Friday, September 04, 2015

Shocking WSJ Discovery: Higher Prices=Lower Volume!

Barry Eisler here. Joe, thanks as always for the guest slot. I was going to mock this Wall Street Journal article somewhere, and there’s no better place than A Newbie’s Guide for that…

So okay, today the Wall Street Journal ran a piece headlined, E-Book Sales Fall After New Amazon Contracts: Prices Rise, but Revenue Takes a Hit.” The article is behind a paywall, but you can access it by cutting and pasting the headline into your browser and clicking on the result of the search.

I just want to make sure I’m the first to congratulate the Wall Street Journal on its shocking discovery of a correlation between higher prices and lower demand. And, while I’m no economist, I’d like to humbly propose that the WSJ call its discovery something like, “The Demand Curve.” If this doesn’t win the newspaper a Pulitzer, I have one more suggestion: an even more radically new article on how a round object fastened to an axle can work as something called… a wheel.

Apologies for the snark, but where else but in publishing could a notion like “higher prices lead to lower revenues” even be controversial, let alone newsworthy? But the publishing industry is notoriously special, and Joe has been beating this drum for years. Five years ago, he wrote:

Naturally, people would rather pay less for something than more. And in a digital world, like we’re rapidly becoming, consumers have shown consistently in other forms of media that they place less value on downloads than on physical products.

When companies price digital content too high, consumers respond by pirating that content. That’s the ultimate in “devaluing.”

So what is truly the value of ebooks? Is it free? Or is it the publisher’s price, which seems inflated, and which in the agency model gives them 52.5% of the list price of an ebook for doing nothing more than providing a cover, editing, and putting it up on Amazon?

If an ebook is free, the author gets screwed.

If an ebook is priced high, it won’t sell a lot of copies, and the author gets screwed.

If an ebook sells for a small amount of money, the author makes 17.5% of the list price. That also seems like the author is getting screwed.

Publishers are currently talking about going 50/50 with authors [BE note: hah, this was five years ago, the talk never ends does it?], so an author will make 35% of the list price. But it’s still the price the publisher sets, which is inflated, which will lead to piracy.

By setting the price, the publisher is pricing ebooks so they won’t sell well, and then taking 35% of what little money will come in.

Joe has also pointed out many times that authors will be the ones who kill legacy publishing, because they’ll go elsewhere as they figure out the New York Big Five’s pricing strategy is costing them money. Though whether this is Big-Five-Death-By-Authors or Big-Five-Death-By-Suicide is an interesting philosophical question.

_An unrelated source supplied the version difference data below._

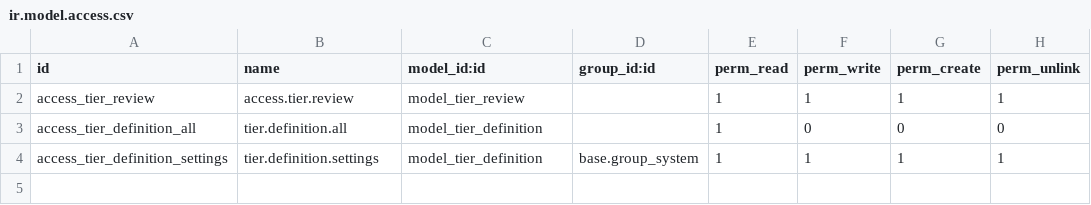
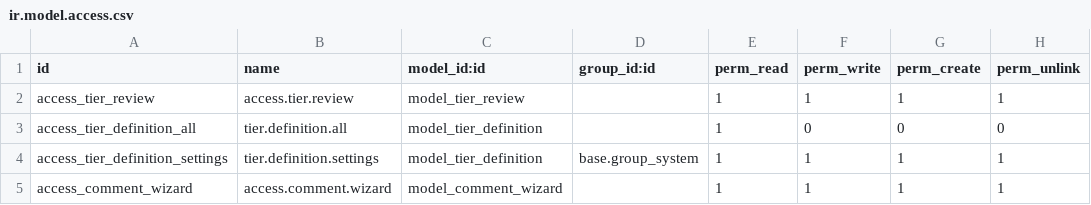
Before and after one commit to BizzAppDev-Systems/server-ux, a CSV file: base_tier_validation/security/ir.model.access.csv, drawn as a sheet; the diff names each change by its address in the sheet, - before the commit and + after, or states it on an @@ line.

Commit message:
[14.0][MIG] base_tier_validation

```diff
--- a/base_tier_validation/security/ir.model.access.csv
+++ b/base_tier_validation/security/ir.model.access.csv
+row 5: access_comment_wizard | access.comment.wizard | model_comment_wizard |  | 1 | 1 | 1 | 1
```
Also changed, not shown: 3 other files.
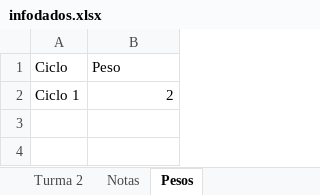
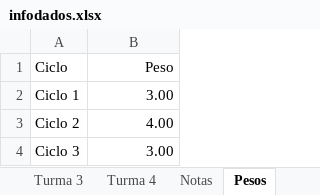
Before and after one commit to Porygon-Users/API-Porygon, an Excel workbook: database/infodados.xlsx, sheet Pesos, drawn as a sheet; values as stored, in another font and other column widths than the file's, no borders; the diff names each change by its address in the sheet, - before the commit and + after, or states it on an @@ line.

```diff
--- a/database/infodados.xlsx (sheet Pesos)
+++ b/database/infodados.xlsx (sheet Pesos)
+sheet tab: Turma 3
+sheet tab: Turma 4
-B1 alignment: left
+B1 alignment: right
-B2 (Peso): 2
+B2 (Peso): 3.00
+row 3: Ciclo 2 | 4.00
+row 4: Ciclo 3 | 3.00
```
Also changed, not shown: sheet Turma 2, sheet Notas, sheet Turma 1 (fechada), sheet Cadastro.
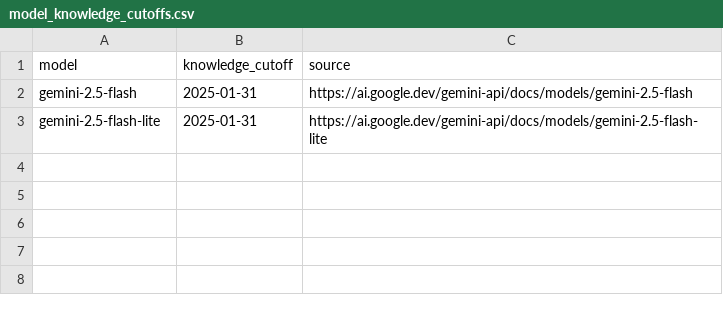
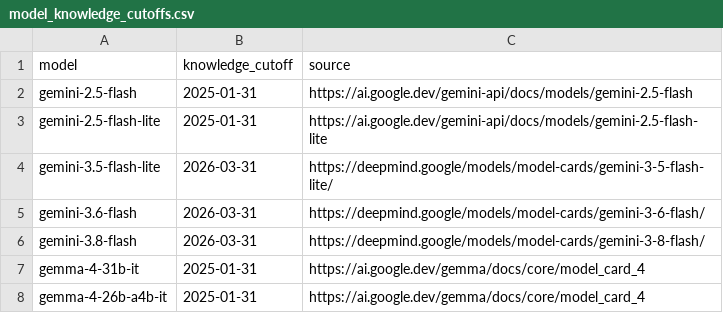
Before and after one commit to GeorgeStatho/agentic-trading-research, a CSV file: config/model_knowledge_cutoffs.csv, drawn as a sheet.

```diff
--- a/config/model_knowledge_cutoffs.csv
+++ b/config/model_knowledge_cutoffs.csv
@@ -3 +3,6 @@ gemini-2.5-flash,2025-01-31,https://ai.google.dev/gemini-api/docs/models/gemini-
 gemini-2.5-flash-lite,2025-01-31,https://ai.google.dev/gemini-api/docs/models/gemini-2.5-flash-lite
+gemini-3.5-flash-lite,2026-03-31,https://deepmind.google/models/model-cards/gemini-3-5-flash-lite/
+gemini-3.6-flash,2026-03-31,https://deepmind.google/models/model-cards/gemini-3-6-flash/
+gemini-3.8-flash,2026-03-31,https://deepmind.google/models/model-cards/gemini-3-8-flash/
+gemma-4-31b-it,2025-01-31,https://ai.google.dev/gemma/docs/core/model_card_4
+gemma-4-26b-a4b-it,2025-01-31,https://ai.google.dev/gemma/docs/core/model_card_4
```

Anyway, back to the Wall Street Journal’s big discovery. The headline itself—again, E-Book Sales Fall After New Amazon Contracts: Prices Rise, but Revenue Takes a Hit—is interesting. The way it’s written, you might think it was Amazon that caused the high prices that produced that shocking revenue hit. In fact, Amazon has consistently tried to price ebook prices lower, even publicly explaining last year why everyone—authors, publishers, and retailers—makes more money from lower ebook prices. Higher so-called “agency” prices have been forced on Amazon by the Big Five, and were at the heart of the price-fixing conspiracy New York and Apple engaged in to keep ebook prices high.

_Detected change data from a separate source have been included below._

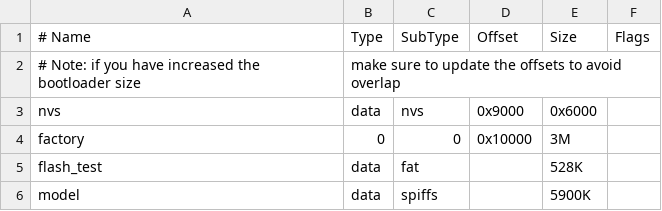
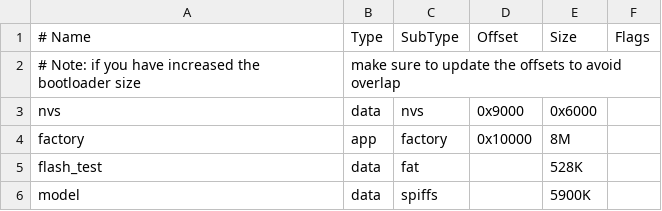
Before and after one commit to hgddingjun/esp32_projects, a CSV file: ESP32_S3_Touch_LCD_1p85/partitions.csv, drawn as a sheet; the diff names each change by its address in the sheet, - before the commit and + after, or states it on an @@ line.

```diff
--- a/ESP32_S3_Touch_LCD_1p85/partitions.csv
+++ b/ESP32_S3_Touch_LCD_1p85/partitions.csv
-B4 (Type): 0
+B4 (Type): app
-C4 (SubType): 0
+C4 (SubType): factory
-E4 (Size): 3M
+E4 (Size): 8M
```
Also changed, not shown: 13 other files.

And that subtitle is amusing, too. Prices rise, BUT revenue takes a hit? How about AND takes a hit? Or THEREFORE takes a hit?

I can’t help it. It’s too much. The Wall Street Journal—one of the world’s leading business newspapers—doesn’t seem to understand, or even know the existence of, an Econ 101 concept as basic as this:

In economics, the demand curve is the graph depicting the relationship between the price of a certain commodity and the amount of it that consumers are willing and able to purchase at that given price.

What is it about publishing that makes otherwise intelligent, educated people lose sight of even the most axiomatic things? One day, someone’s going to write a dissertation on that topic.

Publishing industry analyst Mike Shatzkin provides this helpful quote: “Unfortunately, it may be that consumers aren’t happy with the higher prices.” Okay, I admit that my first thought was, “Those pesky consumers, always insisting on decent value for their money! If we could just figure out a way to keep ‘em happy about coughing up $25 a book, we’d all be in clover!”

And then I thought, “Unfortunate for whom?” Because there’s demonstrably more money for everyone in lower priced ebooks. But wait, here’s a clue:

“Publishers said the current pricing model involves some sacrifice but they felt it was worth it to keep Amazon in check.”

Always interesting when someone casually reveals his true motives. Though this one might have been stated more clearly as, “Publishers said sodomizing readers was worth it to keep Amazon in check. A Big Five spokesman added, ‘Sorry, readers, we know it hurts but it’s for the greater good. And by ‘greater good,’ I mean the good of the Big Five, who are above all else intent on preserving the problem for which we are the solution.’”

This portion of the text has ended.